WITH SUFFERING SO OFTEN the root cause of migration, providing new arrivals with a safe and secure existence is of the utmost importance. But regrettably, arrival in the host country can throw up an array of new issues, from exploitative employment to social isolation.
In response to statutory bodies struggling to avert such problems and to facilitate integration, civil society groups have stepped in to provide crucial support. Many of these groups are religious in nature, and are well-placed to contribute due to possessing a wealth of experience in altruistic activities, from mobilising resources for humanitarian crises abroad to caring for the elderly in the local community.
Despite this invaluable work however, religious involvement in humanitarian work is sometimes frowned upon, with Faith-Based Organisations (FBOs) seen to lack the required skill set and professionalism. Focusing on the integration of migrants specifically, religion is often viewed as a ‘buffer’ that inhibits the building of diverse social networks and in doing so, encourages the ‘ghettoisation’of migrants among members of their own faith.
Taking this into account, it is important to investigate whether such concerns can be allayed by taking a multi-religious approach, that sees different religious groups collaborating to provide a more thorough and holistic service.
The role of religion in integration
Religious involvement in migrant integration is long-standing, with the desire to help others the key motivation. Given that vulnerable migrants have such a myriad of issues to contend with, the work of religious groups provides vital assistance at the most critical of times.
This idea is demonstrated by the work of Islamic Relief, a non-governmental organisation (NGO) that provides ‘critical support to refugees and asylum seekers’. The support ranges from immigration advice to a weekly social activity group aimed at counteracting social isolation, and to quote the organisation itself, is “guided by the timeless values and teachings of the Qur’an”.
Yet according to the dominant secular discourse, the prevalence of religious teachings is inherently problematic. As well as concerns that humanitarian work will be treated as an opportunity to proselytise, a religious approach to integration is perceived as contravening the foundational principles of impartiality and neutrality.
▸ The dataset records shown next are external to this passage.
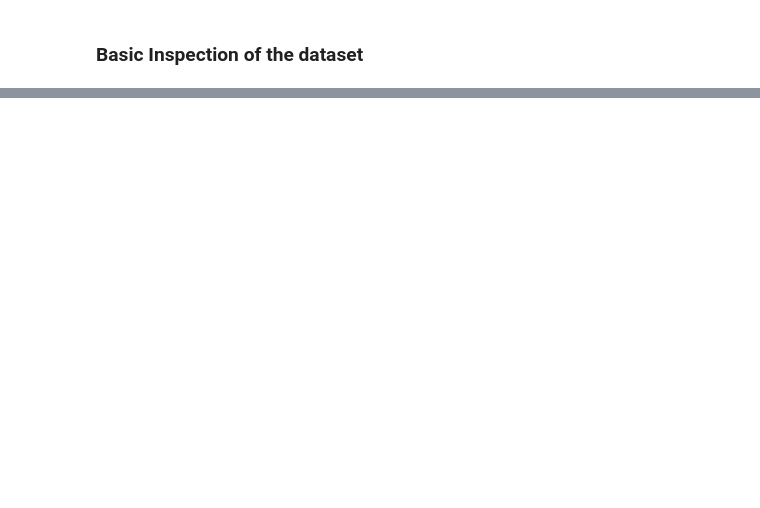
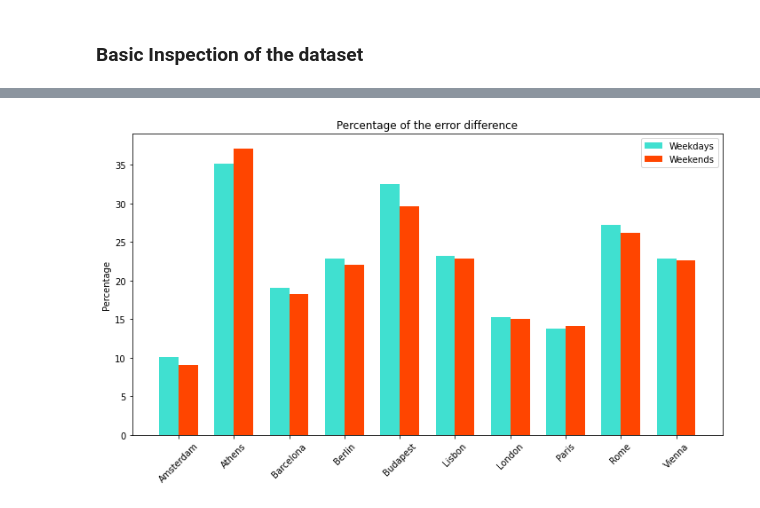
Before and after one commit to Liliia-Aliakberova/MachineLearningProject, a Jupyter notebook: FinalModel_General.ipynb, the cells around one changed output, grey strips where cells are left out. Saved outputs shown, nothing was run; the diff lists cells and outputs as text; code cells hidden in the pictures; blank space fills up the shorter version.

Commit message:
Changes to models

```diff
--- a/FinalModel_General.ipynb
+++ b/FinalModel_General.ipynb
@@ -534,0 +292,3 @@ MLPRegressor()
+# %%
+X_n = X_train
+y_n = y_train
@@ -534,0 +425,6 @@ MLPRegressor()
+# %%
+new_variables=['attr_index_norm' ,'room_private','bedrooms' ,'person_capacity','lng_Athens',
+'lat_Budapest','lat_Athens','lat_Paris' ,'lng_Budapest','lat_London','lng_London','lng_Rome',
+'Amsterdam','lng_Amsterdam','room_shared','Budapest','lng_Paris','guest_satisfaction_overall',
+'cleanliness_rating','rest_index','lat_Amsterdam','lat_Rome','biz','lng_Lisbon','lng_Barcelona',
+'Lisbon','lat_Barcelona','dist','Rome','lng_Vienna' ,'metro_dist','Paris']
@@ -534,0 +469,7 @@ MLPRegressor()
+# %%
+def categorical_preprocessing(X, y,scaler=None):
+    print('Original shape:{}'.format(X.shape))
+    X[right_columns]=np.log( X[right_columns] + 0.000001)
+    X[left_columns]=np.power(X[left_columns],3)
+    print('New shape:{}'.format(X.shape))
+    return X, y, scaler
@@ -534,0 +486,3 @@ MLPRegressor()
+# %%
+X_train=X_n[new_variables]
+X_test=X_test[new_variables]
@@ -534,0 +766,71 @@ MLPRegressor()
+# %%
+#Creat the dataset groupped by "city" and "type" attributes
+
+grouped_city_type = data.groupby(['city', 'type'])
+
+#Get average price per city and day type
+
+avg_price_per_city_type = grouped_city_type['realSum'].mean()
+
+avg_price_per_city_type = grouped_city_type['realSum'].mean()
+
+
+# Percentage of error difference of the chosen model in relation to the average price
+
+prev_city = None
+for (city, type), value in avg_price_per_city_type.items():
+   if city != prev_city:
+       print(city)
+       prev_city = city
+       percentage = (54 / value) * 100
+   print(' {}: {:.2f}%'.format(type, percentage))
+
+#Visualisation of the error difference
+
+import matplotlib.pyplot as plt
+# Creating lists to store the city names, weekdays percentages, and weekends percentages
+cities = []
+weekdays_percentages = []
+weekends_percentages = []
+
+# Iterating over the avg_price_per_city_type dictionary
+for (city, type), value in avg_price_per_city_type.items():
+    if city not in cities:
+        cities.append(city)
+
+    percentage = (54.83 / value) * 100
+
+    if type == 'Weekdays':
+        weekdays_percentages.append(percentage)
+    elif type == 'Weekends':
+        weekends_percentages.append(percentage)
+
+# Setting the width of each bar
+bar_width = 0.35
+
+# Creating the figure and axes
+fig, ax = plt.subplots(figsize=(10, 6))
+
+# Creating the x-axis positions
+x = range(len(cities))
+
+# Plotting the bars for weekdays
+ax.bar(x, weekdays_percentages, bar_width, label='Weekdays', color='turquoise')
+
+# Plotting the bars for weekends
+ax.bar([i + bar_width for i in x], weekends_percentages, bar_width, label='Weekends', color='orangered')
+
+# Setting the x-axis tick labels
+ax.set_xticks([i + bar_width/2 for i in x])
+ax.set_xticklabels(cities, rotation=45)
+
+# Setting the y-axis label and title
+ax.set_ylabel('Percentage')
+ax.set_title('Percentage of the error difference')
+
+# Creating the legend
+ax.legend()
+
+plt.tight_layout()
+plt.show()
+# %% [output]
@@ -534,0 +879 @@ MLPRegressor()
+[figure, added]
```
Also changed, not shown: parts of 99 cells of this notebook, 1 other file.
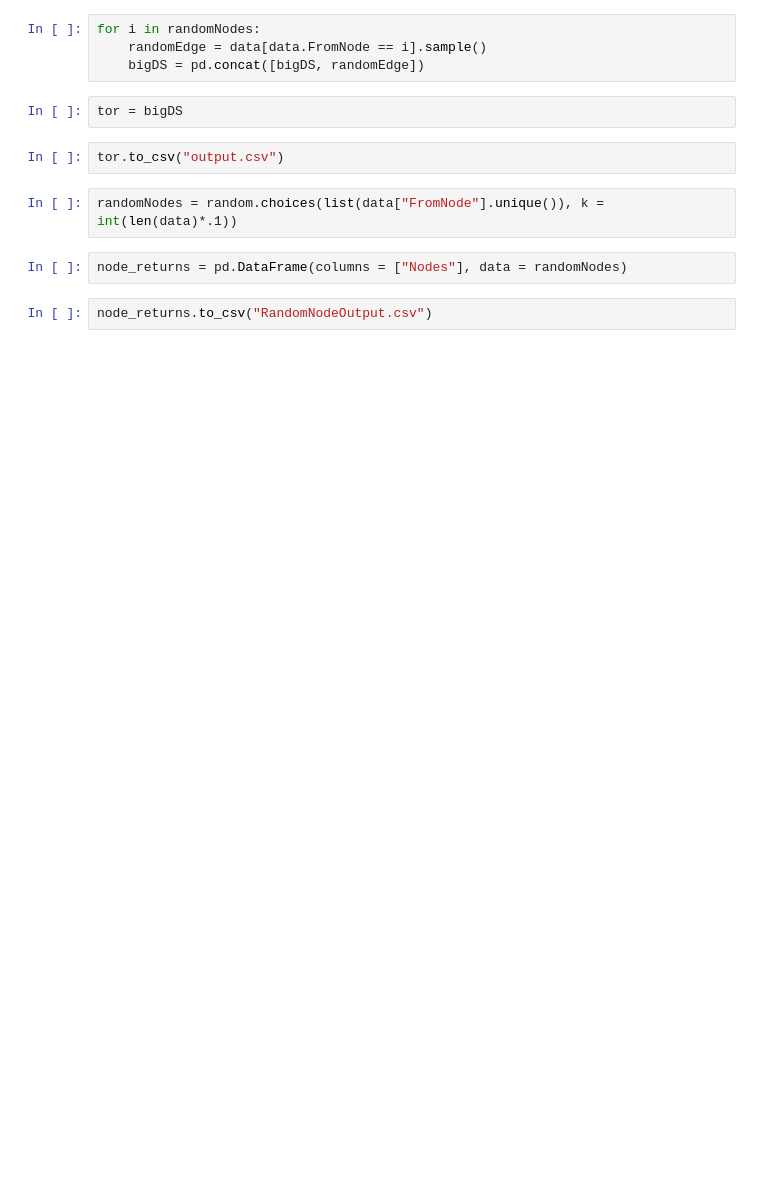
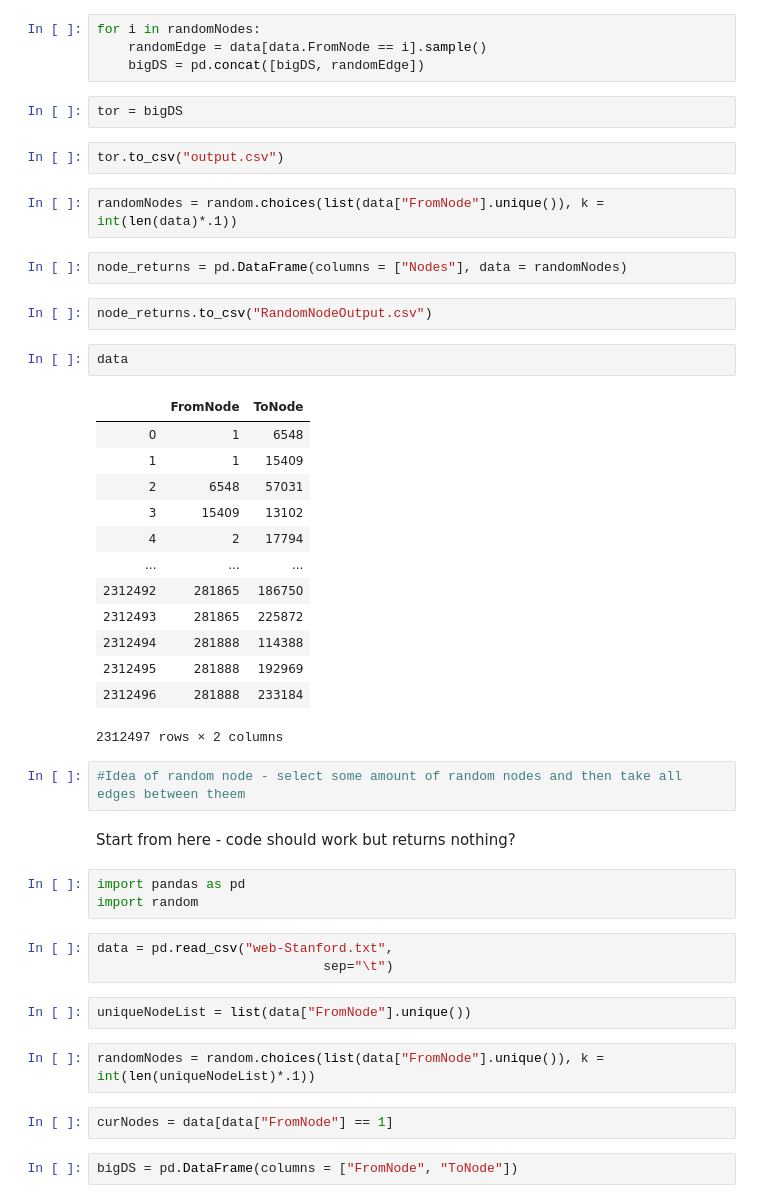
Before and after one commit to wturchetta22/COSC-254-Sampling, a Jupyter notebook: Willie_Random_Edge_Random_Node.ipynb, the cells around one changed output. Saved outputs shown, nothing was run; the diff lists cells and outputs as text; blank space fills up the shorter version.

```diff
--- a/Willie_Random_Edge_Random_Node.ipynb
+++ b/Willie_Random_Edge_Random_Node.ipynb
@@ -24,3 +24,37 @@ randomNodes = random.choices(list(data["FromNode"].unique()), k = int(len(data)*
 node_returns = pd.DataFrame(columns = ["Nodes"], data = randomNodes)
 # %%
 node_returns.to_csv("RandomNodeOutput.csv")
+# %%
+data
+# %% [output]
+|  | FromNode | ToNode |
+| 0 | 1 | 6548 |
+| 1 | 1 | 15409 |
+| 2 | 6548 | 57031 |
+| 3 | 15409 | 13102 |
+| 4 | 2 | 17794 |
+| ... | ... | ... |
+| 2312492 | 281865 | 186750 |
+| 2312493 | 281865 | 225872 |
+| 2312494 | 281888 | 114388 |
+| 2312495 | 281888 | 192969 |
+| 2312496 | 281888 | 233184 |
+2312497 rows × 2 columns
+# %%
+#Idea of random node - select some amount of random nodes and then take all edges between theem
+# %% [markdown]
+Start from here - code should work but returns nothing?
+# %%
+import pandas as pd
+import random
+# %%
+data = pd.read_csv("web-Stanford.txt",
+                             sep="\t")
+# %%
+uniqueNodeList = list(data["FromNode"].unique())
+# %%
+randomNodes = random.choices(list(data["FromNode"].unique()), k = int(len(uniqueNodeList)*.1))
+# %%
+curNodes = data[data["FromNode"] == 1]
+# %%
+bigDS = pd.DataFrame(columns = ["FromNode", "ToNode"])
```
Also changed, not shown: parts of 2 cells of this notebook.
Taking a multi-religious approach
Through taking a multi-religious approach, the validity of these criticisms is reduced. The religious groups themselves are strengthened, a greater sense of togetherness and unity is fostered, and the support provided becomes more wide-ranging and comprehensive.
Regarding the first of these points, multi-religious collaboration has proved crucial in increasing awareness of the immensely positive work being undertaken. This is demonstrated by the German project Weisst Du Wer Ich bin? (Do you know who I am?), the launch of which was attended by the Secretary of the Ministry of Internal Affairs and attracted wide public attention.
Further to this, the success of the project has played a pivotal role in the initiation of regional interreligious councils, with multi-religious cooperation helping migrants seen as an important step in the promotion of wider interreligious dialogue.
In terms of community and societal cohesion, multi-religious collaboration has proved instrumental in rejecting the belief that it is more important to help members of one religion than others. A pertinent example comes from the Goda Grannar (Good Neighbours) project in Sweden, where participants were keen to emphasise that migrants are not asked about their religion and that background never figures in who receives assistance. To quote one project member: “So, is it only Christians we have to help? No, we do not ask about religion. Here everybody is welcome.”
Through demonstrating the tolerance, openness and inclusivity at the heart of proceedings, these words address the criticism that religious involvement places migrants at risk of ‘ghettoisation’. Staying on the subject of community cohesion, multi-religious collaboration has also played a key role in addressing Islamophobia and racism. Following the 2017 terrorist attack in Stockholm, the Goda Grannar project saw members of the congregation from the church and mosque lay flowers for the victims, a hugely powerful gesture that promotes togetherness and respect.
Homing in on the benefits to the integration services, collaboration has seen participants with expertise in one area mutually complement those with skills in another, and in doing so, create a more robust and diverse support system. This is illustrated by Goda Grannar, where mosque volunteers with the necessary language skills have partnered up with church volunteers who possess the relevant knowledge regarding immigration and refugee processes. Given the aforementioned criticism that religious organisations lack professionalism and skills, such projects are a key way of changing perspectives.
While any form of help for vulnerable migrants is of immense value, it is evident that adopting a multi-religious approach can yield an array of positives. Not only is it conducive to a cohesive and inclusive society, it broadens the scope of assistance provided and promotes the outstanding work being undertaken. In a world riddled by division and conflict, it is inspiring to see such unity and benevolence.